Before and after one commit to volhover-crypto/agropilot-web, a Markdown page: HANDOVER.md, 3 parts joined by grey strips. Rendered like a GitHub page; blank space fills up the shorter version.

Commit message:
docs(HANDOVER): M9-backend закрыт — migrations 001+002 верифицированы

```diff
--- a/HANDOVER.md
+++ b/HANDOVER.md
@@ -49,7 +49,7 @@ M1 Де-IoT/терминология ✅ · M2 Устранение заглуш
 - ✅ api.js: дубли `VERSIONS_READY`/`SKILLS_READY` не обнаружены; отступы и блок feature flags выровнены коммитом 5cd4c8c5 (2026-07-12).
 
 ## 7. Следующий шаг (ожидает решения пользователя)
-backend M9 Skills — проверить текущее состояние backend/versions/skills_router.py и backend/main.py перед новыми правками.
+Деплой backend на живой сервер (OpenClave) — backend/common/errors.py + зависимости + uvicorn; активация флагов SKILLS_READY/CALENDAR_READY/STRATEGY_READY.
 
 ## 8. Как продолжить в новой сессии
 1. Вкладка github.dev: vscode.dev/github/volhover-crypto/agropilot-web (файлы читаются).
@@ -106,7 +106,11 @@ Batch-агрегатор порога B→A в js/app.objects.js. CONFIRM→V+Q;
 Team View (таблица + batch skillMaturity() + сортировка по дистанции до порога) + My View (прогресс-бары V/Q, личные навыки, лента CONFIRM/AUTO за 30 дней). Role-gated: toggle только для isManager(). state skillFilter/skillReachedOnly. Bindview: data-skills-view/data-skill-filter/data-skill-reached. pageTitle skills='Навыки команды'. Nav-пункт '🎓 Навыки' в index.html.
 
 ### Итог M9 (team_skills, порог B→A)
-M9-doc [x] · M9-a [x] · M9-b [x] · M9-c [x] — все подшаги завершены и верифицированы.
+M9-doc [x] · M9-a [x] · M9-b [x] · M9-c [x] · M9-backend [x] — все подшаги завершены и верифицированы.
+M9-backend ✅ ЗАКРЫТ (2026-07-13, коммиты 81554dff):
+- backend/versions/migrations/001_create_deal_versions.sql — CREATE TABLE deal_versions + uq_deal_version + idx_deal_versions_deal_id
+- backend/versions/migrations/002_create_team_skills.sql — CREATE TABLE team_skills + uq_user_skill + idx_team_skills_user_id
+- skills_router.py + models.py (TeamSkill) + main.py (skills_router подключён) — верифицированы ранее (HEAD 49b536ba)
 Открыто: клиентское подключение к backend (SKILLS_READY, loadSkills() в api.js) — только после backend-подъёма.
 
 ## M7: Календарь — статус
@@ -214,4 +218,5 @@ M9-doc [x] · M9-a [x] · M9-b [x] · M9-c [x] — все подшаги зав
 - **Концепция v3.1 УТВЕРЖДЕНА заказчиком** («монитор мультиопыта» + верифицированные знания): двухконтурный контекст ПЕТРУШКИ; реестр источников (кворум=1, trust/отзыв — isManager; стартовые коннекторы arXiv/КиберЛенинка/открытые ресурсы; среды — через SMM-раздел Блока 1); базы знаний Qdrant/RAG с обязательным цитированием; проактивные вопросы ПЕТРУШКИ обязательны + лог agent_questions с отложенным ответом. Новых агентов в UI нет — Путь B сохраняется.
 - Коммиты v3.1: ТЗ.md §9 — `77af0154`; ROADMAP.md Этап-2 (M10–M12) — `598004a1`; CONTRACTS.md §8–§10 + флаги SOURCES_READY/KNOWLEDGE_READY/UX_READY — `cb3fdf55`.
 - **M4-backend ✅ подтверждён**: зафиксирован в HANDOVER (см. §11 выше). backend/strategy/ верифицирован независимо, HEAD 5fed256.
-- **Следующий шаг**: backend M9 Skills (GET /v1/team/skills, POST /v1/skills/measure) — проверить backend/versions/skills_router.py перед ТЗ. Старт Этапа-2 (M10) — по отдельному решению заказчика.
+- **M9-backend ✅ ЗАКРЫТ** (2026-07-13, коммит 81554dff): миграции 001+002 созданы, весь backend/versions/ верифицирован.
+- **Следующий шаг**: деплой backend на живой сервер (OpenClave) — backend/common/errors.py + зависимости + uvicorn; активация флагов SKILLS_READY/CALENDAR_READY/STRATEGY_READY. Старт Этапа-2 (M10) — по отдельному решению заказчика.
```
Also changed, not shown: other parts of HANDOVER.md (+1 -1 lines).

— WORK TASK —
Among the records, find each line where the word "зависимости" occurs, and copy it.

— RESPONSE TO THIS TASK —
+Деплой backend на живой сервер (OpenClave) — backend/common/errors.py + зависимости + uvicorn; активация флагов SKILLS_READY/CALENDAR_READY/STRATEGY_READY.
+- **Следующий шаг**: деплой backend на живой сервер (OpenClave) — backend/common/errors.py + зависимости + uvicorn; активация флагов SKILLS_READY/CALENDAR_READY/STRATEGY_READY. Старт Этапа-2 (M10) — по отдельному решению заказчика.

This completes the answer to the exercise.